In this sequel, Christopher responds to these questions in the same forthright manner that he originally laid forth his propositions. He offers simple, strategic advice on such difficult questions as:

“Exactly how do I go about gaining access to the donor records when my church has prohibited it for a hundred years?”
“How do I explain a meeting with just those who are strong givers without alienating those who are not?”
“How can we advocate online giving without encouraging some to abuse their credit cards?”
“What should letters to different giving constituencies look like?”

Whose Offering Plate Is It?: New Strategies for Financial Stewardship Christopher provides further discussion on the importance of vision to donors when he writes: “If you want people to give, offer them a compelling vision of how their giving is going to build God’s kingdom.” Another thought-provoking and insightful book on stewardship for congregational vitality.

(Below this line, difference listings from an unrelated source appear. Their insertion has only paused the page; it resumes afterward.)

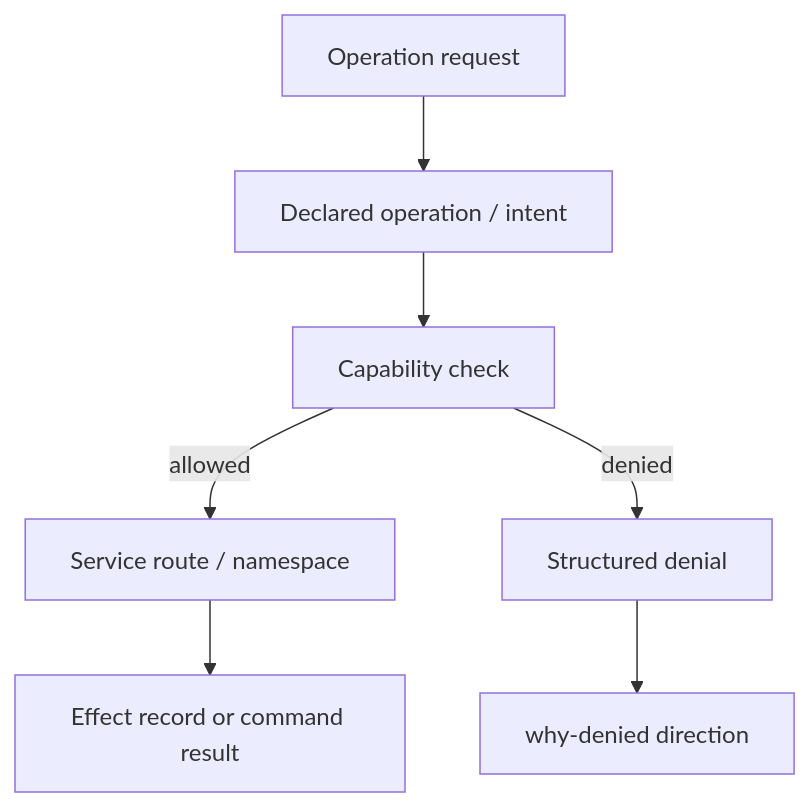
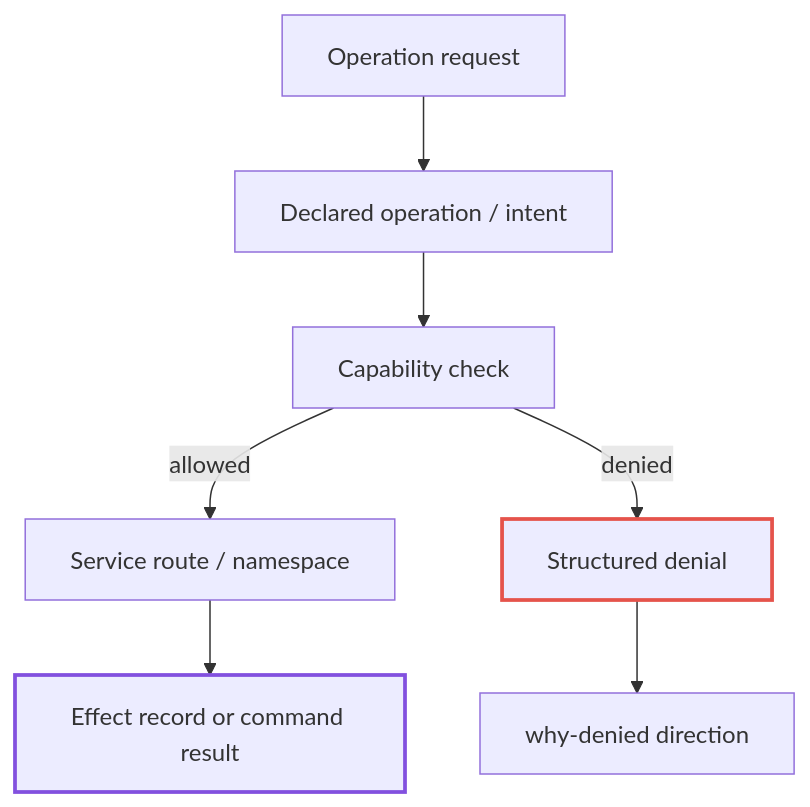
One commit to alisalimi77/Dezh changed diagram 12 of 12 in docs/ARCHITECTURE.md. Above: the diagram before and after it, drawn with Mermaid. The commit also changed other lines of this file and 1 other file, not shown here.

First line of the commit message:
docs: give the mermaid diagrams one vocabulary, and pin CI to least privilege

````diff
--- a/docs/ARCHITECTURE.md
+++ b/docs/ARCHITECTURE.md
@@ -639,9 +648,14 @@
 ```mermaid
 flowchart TB
     Request["Operation request"] --> Intent["Declared operation / intent"]
     Intent --> CapCheck["Capability check"]
     CapCheck -->|allowed| Route["Service route / namespace"]
     Route --> Effect["Effect record or command result"]
     CapCheck -->|denied| Denial["Structured denial"]
     Denial --> Explain["why-denied direction"]
+
+    classDef deny stroke:#e5534b,stroke-width:2.5px;
+    classDef ledger stroke:#8250df,stroke-width:2.5px;
+    class Denial deny
+    class Effect ledger
 ```
````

Reflections on Stewardship and Giving: A Theology of Generosity

by the Rev. Jay Lawlor

Excerpt: I have always approached conversations around giving with joy and excitement as they are opportunities to discuss God’s generosity and our call to live boldly and passionately into mission and ministries. These are theological and spiritual conversations – the type of conversations I love to have as a priest. The fact that it takes money to fund mission and ministries is part of the theological and spiritual conversations. It is an invitation to reflect on God’s generosity, and our response – out of gratitude, to share that generosity we experience through Jesus Christ. Read the entire article…


Holistic and Joyful Stewardship

by the Rev. Jay Lawlor

Excerpt: St. Paul writes of stewardship as a “generous undertaking” (2 Cor. 8:7). The original Greek can also be translated as “grace.” This grace is the act of giving out of an abundance of faith, gifts/talents, service (time), and finances in advancing the reconciling love of God in Jesus Christ. I believe stewardship is about our response to God’s abundance as disciples of Jesus as we orient our lives toward God in Christ. It is how we care for community, others, and all of creation. Read entire article…


Stewardship for the New Millennium

Stewardship for the New Millennium is the Episcopal Church Foundation’s presentation on giving in the 21st century. It has helpful insights on changes to giving in the United States and addressing donors from different generations.


Other High Value Stewardship Resources

Episcopal Church Foundation Vital Practices: Stewardship Tools

Episcopal Church Foundation Vital Practices: Stewardship Resources

The Episcopal Network for Stewardship (TENS)

Fearless Church Fundraising (The Rev. Canon Charles LaFond)

Congregational Stewardship Manual (The Rev. Canon Charles LaFond, Diocese of New Hampshire)

The Consortium of Endowed Episcopal Parishes

Generous Giving

Faces of Faith: A Stewards Book of Prayer (Episcopal Church General Convention 2003)

Millennial Donors Research

Ecumenical Stewardship Center

Lake Institute on Faith and Giving


“Money will not bring in the kingdom of heaven, but how we give of ourselves has everything to do with how willing we are to enter fully into the giving nature of God in whose image and likeness we are created. […] God is calling the church into change, and to have funding for experimentation and to further mission in ways that we know are capturing people’s attention is critical. From that we’ll discover what has lasting value.” Reference: The Rt. Rev. M. Thomas Shaw, SSJE, 1995 Diocesan Convention Address and 2013 interview on success of Diocese of Massachusetts mission fundraising campaign.